*About this exercise*
An exact reproduction of all the entries is what the answer must contain.

[Supplied material — start]

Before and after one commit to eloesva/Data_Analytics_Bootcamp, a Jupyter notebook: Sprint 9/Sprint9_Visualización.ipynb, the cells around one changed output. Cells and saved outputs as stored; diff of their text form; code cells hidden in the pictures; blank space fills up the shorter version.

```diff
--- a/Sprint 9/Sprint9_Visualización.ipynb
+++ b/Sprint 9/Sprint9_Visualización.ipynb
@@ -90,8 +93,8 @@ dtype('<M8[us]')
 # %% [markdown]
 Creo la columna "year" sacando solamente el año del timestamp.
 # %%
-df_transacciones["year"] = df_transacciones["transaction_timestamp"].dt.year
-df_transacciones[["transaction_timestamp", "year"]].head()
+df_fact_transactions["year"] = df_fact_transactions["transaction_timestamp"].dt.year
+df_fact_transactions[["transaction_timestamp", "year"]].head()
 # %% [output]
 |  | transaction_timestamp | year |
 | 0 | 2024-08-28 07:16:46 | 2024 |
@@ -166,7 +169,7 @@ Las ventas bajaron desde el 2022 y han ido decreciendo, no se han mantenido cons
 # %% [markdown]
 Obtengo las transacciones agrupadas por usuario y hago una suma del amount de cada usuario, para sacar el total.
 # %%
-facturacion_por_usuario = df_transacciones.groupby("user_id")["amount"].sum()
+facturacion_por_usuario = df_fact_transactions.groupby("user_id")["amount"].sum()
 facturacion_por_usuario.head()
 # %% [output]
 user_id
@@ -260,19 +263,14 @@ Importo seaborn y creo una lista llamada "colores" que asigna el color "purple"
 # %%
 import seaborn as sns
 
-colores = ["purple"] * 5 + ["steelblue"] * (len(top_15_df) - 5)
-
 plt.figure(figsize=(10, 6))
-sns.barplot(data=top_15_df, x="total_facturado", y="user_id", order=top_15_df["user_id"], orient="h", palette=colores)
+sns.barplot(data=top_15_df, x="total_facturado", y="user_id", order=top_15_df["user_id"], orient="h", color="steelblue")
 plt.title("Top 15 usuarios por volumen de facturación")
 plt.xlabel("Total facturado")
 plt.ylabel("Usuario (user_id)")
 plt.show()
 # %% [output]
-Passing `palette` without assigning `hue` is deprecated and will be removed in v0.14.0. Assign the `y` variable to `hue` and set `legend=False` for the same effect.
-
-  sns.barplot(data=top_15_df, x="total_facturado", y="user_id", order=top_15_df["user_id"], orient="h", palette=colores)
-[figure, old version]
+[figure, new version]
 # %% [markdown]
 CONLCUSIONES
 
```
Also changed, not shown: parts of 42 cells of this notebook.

[Supplied material — finish]

*Answer section*
Before and after one commit to eloesva/Data_Analytics_Bootcamp, a Jupyter notebook: Sprint 9/Sprint9_Visualización.ipynb, the cells around one changed output. Cells and saved outputs as stored; diff of their text form; code cells hidden in the pictures; blank space fills up the shorter version.

```diff
--- a/Sprint 9/Sprint9_Visualización.ipynb
+++ b/Sprint 9/Sprint9_Visualización.ipynb
@@ -90,8 +93,8 @@ dtype('<M8[us]')
 # %% [markdown]
 Creo la columna "year" sacando solamente el año del timestamp.
 # %%
-df_transacciones["year"] = df_transacciones["transaction_timestamp"].dt.year
-df_transacciones[["transaction_timestamp", "year"]].head()
+df_fact_transactions["year"] = df_fact_transactions["transaction_timestamp"].dt.year
+df_fact_transactions[["transaction_timestamp", "year"]].head()
 # %% [output]
 |  | transaction_timestamp | year |
 | 0 | 2024-08-28 07:16:46 | 2024 |
@@ -166,7 +169,7 @@ Las ventas bajaron desde el 2022 y han ido decreciendo, no se han mantenido cons
 # %% [markdown]
 Obtengo las transacciones agrupadas por usuario y hago una suma del amount de cada usuario, para sacar el total.
 # %%
-facturacion_por_usuario = df_transacciones.groupby("user_id")["amount"].sum()
+facturacion_por_usuario = df_fact_transactions.groupby("user_id")["amount"].sum()
 facturacion_por_usuario.head()
 # %% [output]
 user_id
@@ -260,19 +263,14 @@ Importo seaborn y creo una lista llamada "colores" que asigna el color "purple"
 # %%
 import seaborn as sns
 
-colores = ["purple"] * 5 + ["steelblue"] * (len(top_15_df) - 5)
-
 plt.figure(figsize=(10, 6))
-sns.barplot(data=top_15_df, x="total_facturado", y="user_id", order=top_15_df["user_id"], orient="h", palette=colores)
+sns.barplot(data=top_15_df, x="total_facturado", y="user_id", order=top_15_df["user_id"], orient="h", color="steelblue")
 plt.title("Top 15 usuarios por volumen de facturación")
 plt.xlabel("Total facturado")
 plt.ylabel("Usuario (user_id)")
 plt.show()
 # %% [output]
-Passing `palette` without assigning `hue` is deprecated and will be removed in v0.14.0. Assign the `y` variable to `hue` and set `legend=False` for the same effect.
-
-  sns.barplot(data=top_15_df, x="total_facturado", y="user_id", order=top_15_df["user_id"], orient="h", palette=colores)
-[figure, old version]
+[figure, new version]
 # %% [markdown]
 CONLCUSIONES
 
```
Also changed, not shown: parts of 42 cells of this notebook.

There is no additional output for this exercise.